→ **DATA SUPPLIED**:
+++++

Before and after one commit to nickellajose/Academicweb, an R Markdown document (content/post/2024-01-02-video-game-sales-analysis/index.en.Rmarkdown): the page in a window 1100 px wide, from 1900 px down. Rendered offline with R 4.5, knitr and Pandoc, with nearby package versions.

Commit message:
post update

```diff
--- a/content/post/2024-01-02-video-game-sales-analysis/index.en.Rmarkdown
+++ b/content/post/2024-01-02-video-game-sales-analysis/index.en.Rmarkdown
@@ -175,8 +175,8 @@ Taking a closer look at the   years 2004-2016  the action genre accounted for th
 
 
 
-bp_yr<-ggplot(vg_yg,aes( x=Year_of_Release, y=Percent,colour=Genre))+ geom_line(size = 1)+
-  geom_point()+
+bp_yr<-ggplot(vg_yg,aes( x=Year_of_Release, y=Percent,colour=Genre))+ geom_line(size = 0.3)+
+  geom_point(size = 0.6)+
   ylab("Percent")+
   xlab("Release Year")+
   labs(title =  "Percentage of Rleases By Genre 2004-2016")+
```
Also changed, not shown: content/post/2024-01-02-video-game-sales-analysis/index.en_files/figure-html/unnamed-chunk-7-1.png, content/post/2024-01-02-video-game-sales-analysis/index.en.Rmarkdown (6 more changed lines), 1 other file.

+++++

→ **YOUR GOAL**: Find the word "post" in the entries. Copy each line that holds it.

→ **SOLUTION FOR THIS TASK**:
Before and after one commit to nickellajose/Academicweb, an R Markdown document (content/post/2024-01-02-video-game-sales-analysis/index.en.Rmarkdown): the page in a window 1100 px wide, from 1900 px down. Rendered offline with R 4.5, knitr and Pandoc, with nearby package versions.
post update
--- a/content/post/2024-01-02-video-game-sales-analysis/index.en.Rmarkdown
+++ b/content/post/2024-01-02-video-game-sales-analysis/index.en.Rmarkdown
Also changed, not shown: content/post/2024-01-02-video-game-sales-analysis/index.en_files/figure-html/unnamed-chunk-7-1.png, content/post/2024-01-02-video-game-sales-analysis/index.en.Rmarkdown (6 more changed lines), 1 other file.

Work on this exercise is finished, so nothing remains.